img(height="1" width="1" style="display:none" src="")

Smallbrook Ringway, ‘The one really hopeful building in Birmingham’

Suzanne Waters

Ian Nairn praised this example of the post war rebuilding of Birmingham but James A Roberts’ 1970 Smallbrook Ringway is set to be demolished

Credit: Architectural Press Archive / RIBA Collections

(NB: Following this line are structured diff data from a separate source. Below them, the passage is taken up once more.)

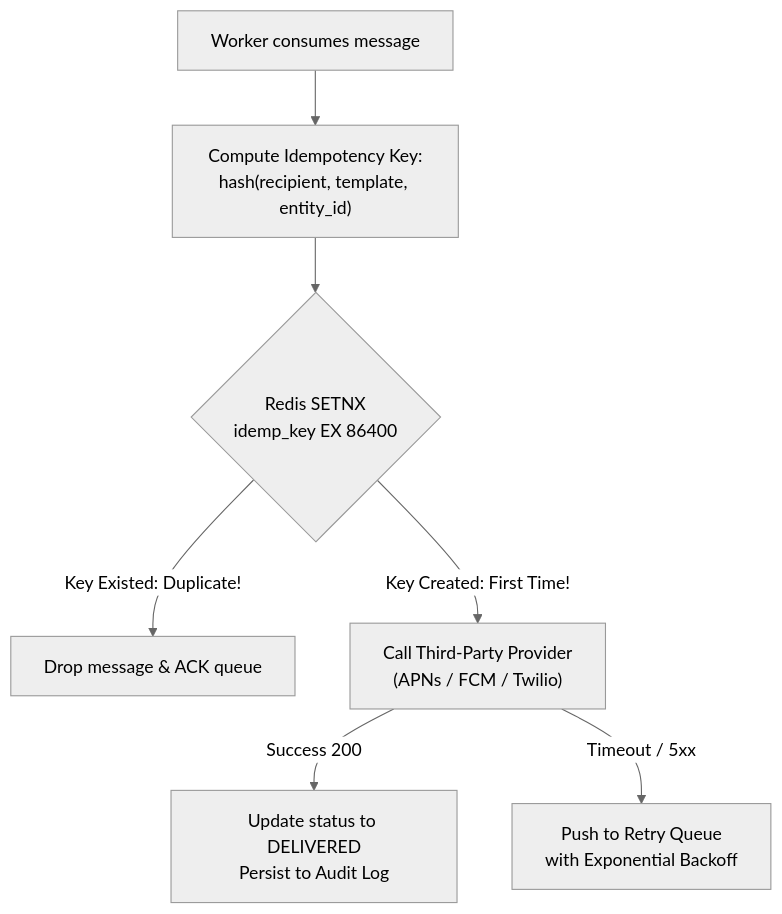
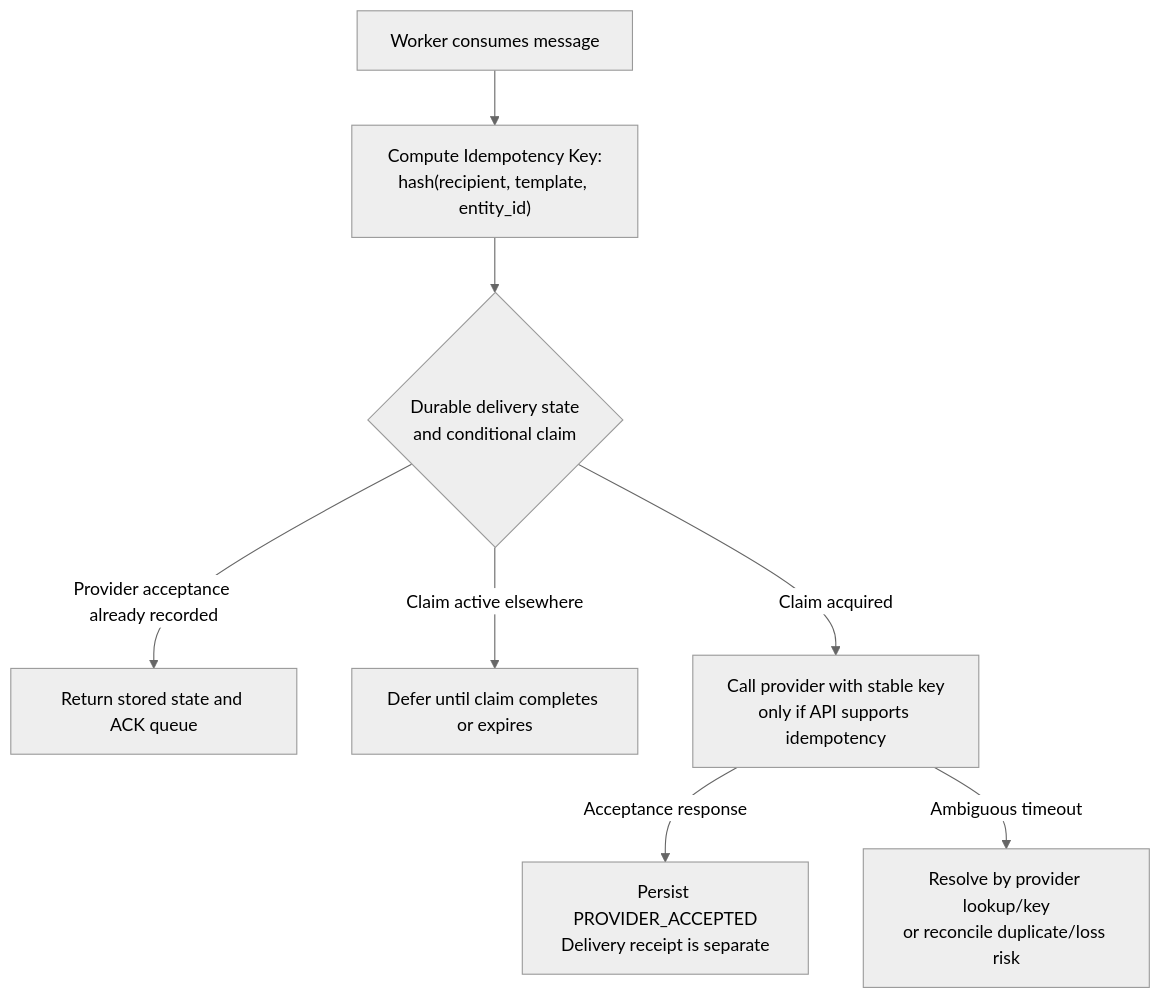
Before and after one commit to abhinnaagrawal/system-design-notes: the second of 4 diagrams in 10. Notification System/Readme.md, drawn with Mermaid (neutral theme). The commit also changed other lines of this file and 83 other files, not shown here.

````diff
--- a/10. Notification System/Readme.md
+++ b/10. Notification System/Readme.md
@@ -209,9 +213,10 @@
 ```mermaid
 flowchart TD
     A["Worker consumes message"] --> B["Compute Idempotency Key:<br/>hash(recipient, template, entity_id)"]
-    B --> C{"Redis SETNX<br/>idemp_key EX 86400"}
-    C -->|Key Existed: Duplicate!| D["Drop message & ACK queue"]
-    C -->|Key Created: First Time!| E["Call Third-Party Provider<br/>(APNs / FCM / Twilio)"]
-    E -->|Success 200| F["Update status to DELIVERED<br/>Persist to Audit Log"]
-    E -->|Timeout / 5xx| G["Push to Retry Queue<br/>with Exponential Backoff"]
+    B --> C{"Durable delivery state<br/>and conditional claim"}
+    C -->|Provider acceptance already recorded| D["Return stored state and ACK queue"]
+    C -->|Claim active elsewhere| H["Defer until claim completes or expires"]
+    C -->|Claim acquired| E["Call provider with stable key<br/>only if API supports idempotency"]
+    E -->|Acceptance response| F["Persist PROVIDER_ACCEPTED<br/>Delivery receipt is separate"]
+    E -->|Ambiguous timeout| G["Resolve by provider lookup/key<br/>or reconcile duplicate/loss risk"]
 ```
````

With the Mark II Ford Cortina in the foreground, this image encapsulates the post war transformation of British regional city centres. On the left is the curving block of the Smallbrook Ringway, which developer CEG was recently given permission to demolish despite a campaign to protect it. Completed in 1960, the block was praised by Ian Nairn as ‘the one really hopeful building in Birmingham’. It was the first section of the new ring road to be completed, linking the town hall to New Street Station. Designed by James A Roberts of the City Architects Department, it incorporated a bridge section over Hurst Street supported on giant V-shaped piloti and contained four storeys of office accommodation above a shopping parade at street level. At 230m it was one of the longest single retail frontages in the country. The facade is enlivened with precast concrete panels and boldly curved uplighters. The building was part of a plan by Herbert Manzoni, city surveyor and engineer, to concentrate bus stops and car parks in the city centre, in recognition of the rise of the private motor car and to help traffic run smoothly through the centre.